#### Goal of the exercise:
Scan the listing below. Return every line containing the string "size".

━━ Material for this exercise

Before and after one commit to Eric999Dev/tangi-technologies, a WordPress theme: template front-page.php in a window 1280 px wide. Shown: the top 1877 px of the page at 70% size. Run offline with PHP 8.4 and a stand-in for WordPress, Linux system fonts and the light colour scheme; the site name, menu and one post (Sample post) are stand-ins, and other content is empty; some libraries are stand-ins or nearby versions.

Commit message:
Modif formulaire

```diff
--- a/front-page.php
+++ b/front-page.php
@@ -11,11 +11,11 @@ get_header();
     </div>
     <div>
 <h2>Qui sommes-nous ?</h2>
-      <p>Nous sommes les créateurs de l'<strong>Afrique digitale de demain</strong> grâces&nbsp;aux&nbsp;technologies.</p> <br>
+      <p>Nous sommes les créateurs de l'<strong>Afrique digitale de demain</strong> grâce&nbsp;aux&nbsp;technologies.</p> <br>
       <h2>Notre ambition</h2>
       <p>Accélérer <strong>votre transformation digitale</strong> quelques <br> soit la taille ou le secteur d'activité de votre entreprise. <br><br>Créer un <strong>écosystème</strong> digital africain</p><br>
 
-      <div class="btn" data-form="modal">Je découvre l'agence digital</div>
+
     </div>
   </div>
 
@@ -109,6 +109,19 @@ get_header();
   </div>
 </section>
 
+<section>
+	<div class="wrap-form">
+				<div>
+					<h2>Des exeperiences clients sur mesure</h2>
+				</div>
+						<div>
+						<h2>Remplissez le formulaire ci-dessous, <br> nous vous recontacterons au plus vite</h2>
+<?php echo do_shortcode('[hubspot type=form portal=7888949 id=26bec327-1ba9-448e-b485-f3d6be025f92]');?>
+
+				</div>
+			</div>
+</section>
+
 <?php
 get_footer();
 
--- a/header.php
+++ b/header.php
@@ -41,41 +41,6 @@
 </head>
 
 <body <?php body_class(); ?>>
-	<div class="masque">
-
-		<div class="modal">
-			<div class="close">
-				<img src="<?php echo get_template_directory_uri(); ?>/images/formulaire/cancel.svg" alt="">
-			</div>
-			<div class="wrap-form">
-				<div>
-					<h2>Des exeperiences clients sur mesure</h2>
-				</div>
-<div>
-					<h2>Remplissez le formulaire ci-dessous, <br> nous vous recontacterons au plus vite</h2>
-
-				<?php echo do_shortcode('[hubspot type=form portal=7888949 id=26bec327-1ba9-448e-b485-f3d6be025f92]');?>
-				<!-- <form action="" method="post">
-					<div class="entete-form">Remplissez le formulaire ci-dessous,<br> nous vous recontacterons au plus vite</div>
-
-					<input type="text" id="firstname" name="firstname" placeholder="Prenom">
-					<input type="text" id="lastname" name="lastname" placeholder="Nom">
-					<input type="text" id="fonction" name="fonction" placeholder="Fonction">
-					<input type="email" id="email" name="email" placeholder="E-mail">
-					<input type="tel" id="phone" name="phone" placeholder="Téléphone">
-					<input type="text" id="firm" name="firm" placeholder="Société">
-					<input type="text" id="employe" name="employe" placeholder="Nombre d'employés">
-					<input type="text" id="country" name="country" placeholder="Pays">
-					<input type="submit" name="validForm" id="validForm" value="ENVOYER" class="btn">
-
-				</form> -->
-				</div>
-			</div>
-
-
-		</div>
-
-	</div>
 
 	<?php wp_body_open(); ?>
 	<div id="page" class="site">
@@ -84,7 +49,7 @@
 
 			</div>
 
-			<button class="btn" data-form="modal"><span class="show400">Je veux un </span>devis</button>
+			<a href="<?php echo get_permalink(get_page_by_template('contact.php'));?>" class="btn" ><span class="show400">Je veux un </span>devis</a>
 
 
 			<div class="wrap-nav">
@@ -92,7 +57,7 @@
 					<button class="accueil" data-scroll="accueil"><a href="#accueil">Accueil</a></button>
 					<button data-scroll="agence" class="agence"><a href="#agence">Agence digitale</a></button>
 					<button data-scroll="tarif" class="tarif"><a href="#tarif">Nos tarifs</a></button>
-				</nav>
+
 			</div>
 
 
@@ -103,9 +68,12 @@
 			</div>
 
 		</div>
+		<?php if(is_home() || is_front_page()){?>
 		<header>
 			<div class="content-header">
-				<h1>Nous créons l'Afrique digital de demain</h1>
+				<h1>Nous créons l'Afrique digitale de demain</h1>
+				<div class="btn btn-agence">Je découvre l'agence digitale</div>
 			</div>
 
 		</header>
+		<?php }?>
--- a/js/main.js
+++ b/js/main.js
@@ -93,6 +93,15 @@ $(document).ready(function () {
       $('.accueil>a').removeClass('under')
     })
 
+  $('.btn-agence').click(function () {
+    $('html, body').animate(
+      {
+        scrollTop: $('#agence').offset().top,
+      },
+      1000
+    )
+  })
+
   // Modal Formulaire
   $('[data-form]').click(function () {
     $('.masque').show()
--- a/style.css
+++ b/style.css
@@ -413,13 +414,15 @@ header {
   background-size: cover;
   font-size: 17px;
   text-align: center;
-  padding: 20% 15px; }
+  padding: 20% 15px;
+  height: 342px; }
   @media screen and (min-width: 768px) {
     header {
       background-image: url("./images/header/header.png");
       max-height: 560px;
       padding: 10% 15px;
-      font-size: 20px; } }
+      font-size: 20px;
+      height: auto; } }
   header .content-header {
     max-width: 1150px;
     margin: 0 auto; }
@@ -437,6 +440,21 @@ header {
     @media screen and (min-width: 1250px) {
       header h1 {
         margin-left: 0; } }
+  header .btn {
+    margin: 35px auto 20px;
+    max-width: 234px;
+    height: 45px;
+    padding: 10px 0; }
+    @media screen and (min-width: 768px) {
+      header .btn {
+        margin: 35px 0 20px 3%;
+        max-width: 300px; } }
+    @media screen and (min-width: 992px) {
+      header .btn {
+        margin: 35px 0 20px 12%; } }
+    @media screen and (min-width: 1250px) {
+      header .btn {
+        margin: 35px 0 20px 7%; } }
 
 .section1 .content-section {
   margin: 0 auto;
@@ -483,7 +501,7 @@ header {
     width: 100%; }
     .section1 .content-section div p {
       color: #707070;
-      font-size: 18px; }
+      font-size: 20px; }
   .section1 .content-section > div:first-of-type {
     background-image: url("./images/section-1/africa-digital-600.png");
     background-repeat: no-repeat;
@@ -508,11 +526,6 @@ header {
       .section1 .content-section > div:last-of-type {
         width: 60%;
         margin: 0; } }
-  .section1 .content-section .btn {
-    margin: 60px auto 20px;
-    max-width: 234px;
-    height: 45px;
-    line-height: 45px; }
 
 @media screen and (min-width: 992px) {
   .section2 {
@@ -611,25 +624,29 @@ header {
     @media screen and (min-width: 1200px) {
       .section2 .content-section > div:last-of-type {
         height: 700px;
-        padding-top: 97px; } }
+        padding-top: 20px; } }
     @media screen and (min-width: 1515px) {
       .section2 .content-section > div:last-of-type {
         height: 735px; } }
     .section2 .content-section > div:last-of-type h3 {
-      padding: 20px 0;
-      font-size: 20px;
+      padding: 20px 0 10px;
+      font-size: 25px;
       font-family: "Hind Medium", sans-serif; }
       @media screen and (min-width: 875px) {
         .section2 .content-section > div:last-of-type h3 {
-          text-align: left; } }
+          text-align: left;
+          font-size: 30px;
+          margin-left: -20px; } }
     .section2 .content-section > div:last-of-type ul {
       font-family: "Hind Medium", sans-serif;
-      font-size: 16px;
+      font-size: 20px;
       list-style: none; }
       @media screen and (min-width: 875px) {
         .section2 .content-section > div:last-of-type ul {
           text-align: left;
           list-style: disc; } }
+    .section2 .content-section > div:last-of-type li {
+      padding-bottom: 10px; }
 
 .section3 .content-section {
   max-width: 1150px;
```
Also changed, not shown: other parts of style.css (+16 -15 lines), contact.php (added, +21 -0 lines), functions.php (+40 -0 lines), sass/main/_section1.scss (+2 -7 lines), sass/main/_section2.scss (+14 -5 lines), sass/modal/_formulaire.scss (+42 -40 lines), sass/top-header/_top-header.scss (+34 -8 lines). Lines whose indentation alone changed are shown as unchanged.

━━━━

#### Result for this exercise:
Before and after one commit to Eric999Dev/tangi-technologies, a WordPress theme: template front-page.php in a window 1280 px wide. Shown: the top 1877 px of the page at 70% size. Run offline with PHP 8.4 and a stand-in for WordPress, Linux system fonts and the light colour scheme; the site name, menu and one post (Sample post) are stand-ins, and other content is empty; some libraries are stand-ins or nearby versions.
   background-size: cover;
   font-size: 17px;
-      font-size: 20px; } }
+      font-size: 20px;
-      font-size: 18px; }
+      font-size: 20px; }
-      font-size: 20px;
+      font-size: 25px;
+          font-size: 30px;
-      font-size: 16px;
+      font-size: 20px;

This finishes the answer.